Barry Lopez’s “The children in the Woods”, states the belief that children should gather knowledge about nature on their own and not be taught orderly facts from the adult mind. Barry believes that allowing children to learn and use their minds to explore the world will help mold their young minds. Learning to property think by themselves will make them better as adults. Barry goes on to say that the children he was with found part of a dead raccoon skull and began to examine it with great interest. The children could figure out information as if it was a male or a female and or what type of food it eats by the way the Skelton is shaped. He expresses this to make the point that children to try to understand animals and other things relationship
A father influences who his child becomes through his words and actions. In The Light In The Forest, author Conrad Richter pens the story of True Son, a white boy captured by Indians at age four and raised in the culture for eleven years. Throughout the novel, True Son recognized three different fathers, who each affected him differently.
Darkness at Noon, written by British novelist Arthur Koestler in 1940, is a criticism of Stalinism and the methods used by the Communist Party in the USSR. The novel was set in 1938 during the Stalinist Great Purge and Moscow show trials. Even though the story depicts actual occurrences, it does not specifically name either Russia or the USSR, but the characters do have Russian names while other generic terms are used to depict individuals and associations. For instance, the Soviet government is alluded to as "the Party" and Nazi Germany is alluded to as "the Dictatorship." Joseph Stalin, a terrorizing dictator, is represented by "Number One." The novel is a strong and moving picture of a Communist revolutionary caught up in the terror
“In a Dark time” by Theodore Roethke gives a retrospect into the inner turmoil’s of finding oneself through a haze of doubts in till reaching a moment of clarity. Each section of the poem describes a different emotion, or inner thought that spirals from fear of death, to emotions of desire. The use of imagery between nature and uncertainties of the narrator give a glimpse into Roethke’s own mind during the time he wrote this poem. Without hundreds of pages Roethke created a poem that connects readers to their own self-doubts and struggles of finding ones way again.
‘All The Bright Places’ is a story about love and depression, where a boy, Finch, helps Violet find the will to live, while he has trouble keeping his head above water. My family has gone through the stress, anger and sadness of depression, too: my cousin, Mitch, committed suicide by hanging himself. Although it has been two years, the pain has still not completely gone away.

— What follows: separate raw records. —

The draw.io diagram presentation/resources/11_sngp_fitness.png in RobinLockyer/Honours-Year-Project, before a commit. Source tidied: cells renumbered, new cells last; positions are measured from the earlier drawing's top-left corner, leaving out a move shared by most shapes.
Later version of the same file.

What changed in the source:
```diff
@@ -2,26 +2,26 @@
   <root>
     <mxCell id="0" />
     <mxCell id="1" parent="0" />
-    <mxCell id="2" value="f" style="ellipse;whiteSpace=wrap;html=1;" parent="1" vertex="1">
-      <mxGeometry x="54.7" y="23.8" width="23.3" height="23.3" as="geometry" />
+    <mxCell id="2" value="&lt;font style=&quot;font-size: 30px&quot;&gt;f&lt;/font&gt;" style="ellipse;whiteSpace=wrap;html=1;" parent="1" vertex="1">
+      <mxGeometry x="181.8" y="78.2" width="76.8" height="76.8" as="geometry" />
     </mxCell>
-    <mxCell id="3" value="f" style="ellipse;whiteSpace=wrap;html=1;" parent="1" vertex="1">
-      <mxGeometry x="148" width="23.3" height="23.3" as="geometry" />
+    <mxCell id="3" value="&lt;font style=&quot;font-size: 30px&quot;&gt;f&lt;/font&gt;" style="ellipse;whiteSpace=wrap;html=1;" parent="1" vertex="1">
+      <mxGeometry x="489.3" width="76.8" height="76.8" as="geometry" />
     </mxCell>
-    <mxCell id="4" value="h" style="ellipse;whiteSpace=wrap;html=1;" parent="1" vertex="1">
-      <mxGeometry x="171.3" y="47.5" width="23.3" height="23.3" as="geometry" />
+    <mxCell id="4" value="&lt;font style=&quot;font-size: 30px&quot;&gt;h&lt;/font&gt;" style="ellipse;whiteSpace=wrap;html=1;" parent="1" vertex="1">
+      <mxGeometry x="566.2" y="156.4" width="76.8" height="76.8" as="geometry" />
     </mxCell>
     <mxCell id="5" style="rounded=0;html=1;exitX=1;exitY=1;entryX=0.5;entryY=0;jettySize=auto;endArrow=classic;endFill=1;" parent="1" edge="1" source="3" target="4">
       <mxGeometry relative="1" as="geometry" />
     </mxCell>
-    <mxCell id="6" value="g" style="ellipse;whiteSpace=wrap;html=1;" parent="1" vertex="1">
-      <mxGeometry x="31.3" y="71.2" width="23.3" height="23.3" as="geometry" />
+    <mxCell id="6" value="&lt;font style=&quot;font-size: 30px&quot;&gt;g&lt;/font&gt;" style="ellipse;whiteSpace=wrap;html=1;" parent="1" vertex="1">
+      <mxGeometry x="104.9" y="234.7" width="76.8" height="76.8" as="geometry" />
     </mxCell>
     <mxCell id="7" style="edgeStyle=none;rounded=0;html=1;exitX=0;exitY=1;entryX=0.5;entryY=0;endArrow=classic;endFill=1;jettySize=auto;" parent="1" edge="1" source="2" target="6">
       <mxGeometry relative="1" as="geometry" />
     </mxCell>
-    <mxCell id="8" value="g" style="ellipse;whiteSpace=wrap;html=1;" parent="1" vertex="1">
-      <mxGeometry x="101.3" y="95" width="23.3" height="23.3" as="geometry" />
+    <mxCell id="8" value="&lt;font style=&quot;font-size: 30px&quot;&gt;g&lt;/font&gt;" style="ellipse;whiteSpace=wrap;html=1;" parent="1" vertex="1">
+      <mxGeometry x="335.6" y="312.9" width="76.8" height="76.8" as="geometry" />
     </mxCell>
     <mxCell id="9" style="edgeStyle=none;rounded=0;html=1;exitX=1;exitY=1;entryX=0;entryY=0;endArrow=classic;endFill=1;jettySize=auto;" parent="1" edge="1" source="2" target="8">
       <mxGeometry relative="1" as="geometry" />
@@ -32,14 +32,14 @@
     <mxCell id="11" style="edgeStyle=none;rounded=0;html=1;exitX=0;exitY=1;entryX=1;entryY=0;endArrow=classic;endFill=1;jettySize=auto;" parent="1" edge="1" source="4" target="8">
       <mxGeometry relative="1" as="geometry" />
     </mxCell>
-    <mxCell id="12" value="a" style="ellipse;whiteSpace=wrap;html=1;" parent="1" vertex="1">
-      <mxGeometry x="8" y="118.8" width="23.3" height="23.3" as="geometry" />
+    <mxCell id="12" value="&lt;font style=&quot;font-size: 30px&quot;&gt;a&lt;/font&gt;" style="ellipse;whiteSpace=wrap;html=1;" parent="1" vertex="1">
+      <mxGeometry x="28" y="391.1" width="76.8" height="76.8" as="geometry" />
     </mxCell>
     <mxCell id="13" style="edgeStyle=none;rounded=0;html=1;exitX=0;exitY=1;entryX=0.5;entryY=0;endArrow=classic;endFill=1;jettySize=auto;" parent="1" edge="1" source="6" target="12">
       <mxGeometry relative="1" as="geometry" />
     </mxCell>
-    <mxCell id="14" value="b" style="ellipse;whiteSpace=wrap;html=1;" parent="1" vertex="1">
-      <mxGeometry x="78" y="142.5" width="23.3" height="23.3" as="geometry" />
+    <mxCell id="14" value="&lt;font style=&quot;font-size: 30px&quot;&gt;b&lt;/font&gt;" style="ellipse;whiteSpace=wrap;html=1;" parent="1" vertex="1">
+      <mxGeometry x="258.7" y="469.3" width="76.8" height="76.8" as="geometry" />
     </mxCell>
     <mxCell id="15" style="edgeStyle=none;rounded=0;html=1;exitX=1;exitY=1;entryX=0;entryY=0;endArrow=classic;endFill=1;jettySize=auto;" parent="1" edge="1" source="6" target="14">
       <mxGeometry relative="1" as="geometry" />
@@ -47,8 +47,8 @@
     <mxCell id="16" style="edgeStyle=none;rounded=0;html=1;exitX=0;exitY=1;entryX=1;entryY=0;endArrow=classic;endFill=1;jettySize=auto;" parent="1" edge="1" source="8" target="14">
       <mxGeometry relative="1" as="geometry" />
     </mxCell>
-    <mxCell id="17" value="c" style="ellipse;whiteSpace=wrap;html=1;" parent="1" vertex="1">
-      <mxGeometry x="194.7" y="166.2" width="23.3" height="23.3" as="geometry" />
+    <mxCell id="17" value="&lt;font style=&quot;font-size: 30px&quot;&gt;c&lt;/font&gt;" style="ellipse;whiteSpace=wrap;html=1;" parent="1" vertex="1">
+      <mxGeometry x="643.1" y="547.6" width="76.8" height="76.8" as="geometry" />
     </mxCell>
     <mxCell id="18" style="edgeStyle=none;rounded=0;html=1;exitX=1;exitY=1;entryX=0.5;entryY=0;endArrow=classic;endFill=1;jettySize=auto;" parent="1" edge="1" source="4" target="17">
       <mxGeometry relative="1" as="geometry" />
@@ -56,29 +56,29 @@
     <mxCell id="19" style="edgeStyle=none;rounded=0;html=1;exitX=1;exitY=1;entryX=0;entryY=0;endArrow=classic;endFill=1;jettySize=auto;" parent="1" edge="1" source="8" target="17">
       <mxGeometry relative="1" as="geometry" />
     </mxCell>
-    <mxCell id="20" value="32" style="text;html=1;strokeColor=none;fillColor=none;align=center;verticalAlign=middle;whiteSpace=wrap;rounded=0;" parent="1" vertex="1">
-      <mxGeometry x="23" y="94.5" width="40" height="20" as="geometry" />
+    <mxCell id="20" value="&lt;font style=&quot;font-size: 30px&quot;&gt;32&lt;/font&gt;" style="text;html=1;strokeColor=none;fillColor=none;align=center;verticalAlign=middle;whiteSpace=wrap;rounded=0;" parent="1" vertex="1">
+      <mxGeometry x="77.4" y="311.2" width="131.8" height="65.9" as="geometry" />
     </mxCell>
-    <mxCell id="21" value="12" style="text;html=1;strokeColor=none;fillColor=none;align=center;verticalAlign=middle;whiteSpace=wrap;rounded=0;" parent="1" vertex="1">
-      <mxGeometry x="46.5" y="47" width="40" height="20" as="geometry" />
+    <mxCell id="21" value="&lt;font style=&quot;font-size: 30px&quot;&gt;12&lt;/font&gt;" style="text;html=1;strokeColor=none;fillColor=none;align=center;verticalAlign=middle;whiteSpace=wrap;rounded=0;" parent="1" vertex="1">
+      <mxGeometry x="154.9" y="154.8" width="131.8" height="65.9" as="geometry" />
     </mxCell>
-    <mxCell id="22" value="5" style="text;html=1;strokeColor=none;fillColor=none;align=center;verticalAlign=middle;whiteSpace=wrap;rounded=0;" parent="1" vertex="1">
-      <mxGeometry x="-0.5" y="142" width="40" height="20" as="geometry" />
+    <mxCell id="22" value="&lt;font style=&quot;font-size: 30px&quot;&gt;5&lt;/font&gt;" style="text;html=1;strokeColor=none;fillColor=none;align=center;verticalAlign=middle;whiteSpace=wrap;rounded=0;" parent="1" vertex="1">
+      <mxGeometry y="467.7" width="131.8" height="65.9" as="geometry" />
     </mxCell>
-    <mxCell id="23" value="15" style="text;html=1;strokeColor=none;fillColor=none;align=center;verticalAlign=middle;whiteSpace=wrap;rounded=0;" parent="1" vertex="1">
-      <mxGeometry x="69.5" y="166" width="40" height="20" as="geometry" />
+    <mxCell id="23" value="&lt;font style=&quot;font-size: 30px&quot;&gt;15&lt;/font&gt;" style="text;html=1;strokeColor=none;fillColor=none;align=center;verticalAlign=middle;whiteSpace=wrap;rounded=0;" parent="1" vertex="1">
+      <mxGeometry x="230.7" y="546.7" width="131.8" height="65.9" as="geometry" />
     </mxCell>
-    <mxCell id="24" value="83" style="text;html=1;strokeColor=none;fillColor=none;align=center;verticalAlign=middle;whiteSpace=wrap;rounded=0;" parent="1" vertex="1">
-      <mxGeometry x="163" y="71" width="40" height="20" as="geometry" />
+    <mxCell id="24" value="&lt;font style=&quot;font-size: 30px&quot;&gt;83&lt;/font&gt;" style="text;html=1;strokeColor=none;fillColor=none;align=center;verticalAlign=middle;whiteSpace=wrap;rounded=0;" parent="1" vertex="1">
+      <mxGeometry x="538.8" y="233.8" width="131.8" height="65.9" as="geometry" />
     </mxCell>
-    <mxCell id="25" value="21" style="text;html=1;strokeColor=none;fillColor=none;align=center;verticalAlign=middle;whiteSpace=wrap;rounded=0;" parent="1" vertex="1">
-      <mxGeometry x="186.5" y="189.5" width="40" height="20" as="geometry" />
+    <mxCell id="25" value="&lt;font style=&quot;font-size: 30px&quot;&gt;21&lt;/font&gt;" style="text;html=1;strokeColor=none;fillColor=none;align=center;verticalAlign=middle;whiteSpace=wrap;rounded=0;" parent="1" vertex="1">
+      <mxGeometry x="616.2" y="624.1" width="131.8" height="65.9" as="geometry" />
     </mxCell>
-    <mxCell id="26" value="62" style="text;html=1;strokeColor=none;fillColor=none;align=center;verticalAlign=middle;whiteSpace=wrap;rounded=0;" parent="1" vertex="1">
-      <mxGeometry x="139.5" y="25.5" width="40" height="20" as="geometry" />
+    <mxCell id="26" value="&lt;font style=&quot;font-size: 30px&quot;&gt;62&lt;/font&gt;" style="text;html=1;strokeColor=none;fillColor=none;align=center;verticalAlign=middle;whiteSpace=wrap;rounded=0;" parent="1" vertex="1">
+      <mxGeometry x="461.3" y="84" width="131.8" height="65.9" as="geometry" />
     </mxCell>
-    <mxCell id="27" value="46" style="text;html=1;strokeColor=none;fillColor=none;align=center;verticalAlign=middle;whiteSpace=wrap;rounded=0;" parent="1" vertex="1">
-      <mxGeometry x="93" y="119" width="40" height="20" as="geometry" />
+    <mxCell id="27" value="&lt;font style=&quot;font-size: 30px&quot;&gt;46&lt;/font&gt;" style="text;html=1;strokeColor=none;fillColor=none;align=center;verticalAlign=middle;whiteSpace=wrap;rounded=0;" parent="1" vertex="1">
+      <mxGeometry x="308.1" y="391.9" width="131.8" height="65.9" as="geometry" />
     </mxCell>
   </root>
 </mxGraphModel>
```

Ronald Reagan once said, “We fought a war on poverty, and poverty won.” I read the book, Dancing in the dark by Morris Dickstein. This book was about the great depression, and the impacts it had on American life. The traditional thought of poverty, people dying of hunger and people lying in the roads, has been erased. America has abolished poverty by the traditional standards but the thought of poverty and what it is has changed. In America we consider poverty to be spending all your money on bills, so you have no money left for food to feed your family. We consider poverty to be just being poor. One-Third of our population makes less than $38,000. This is not enough to be able to be above the poverty line. Anything below this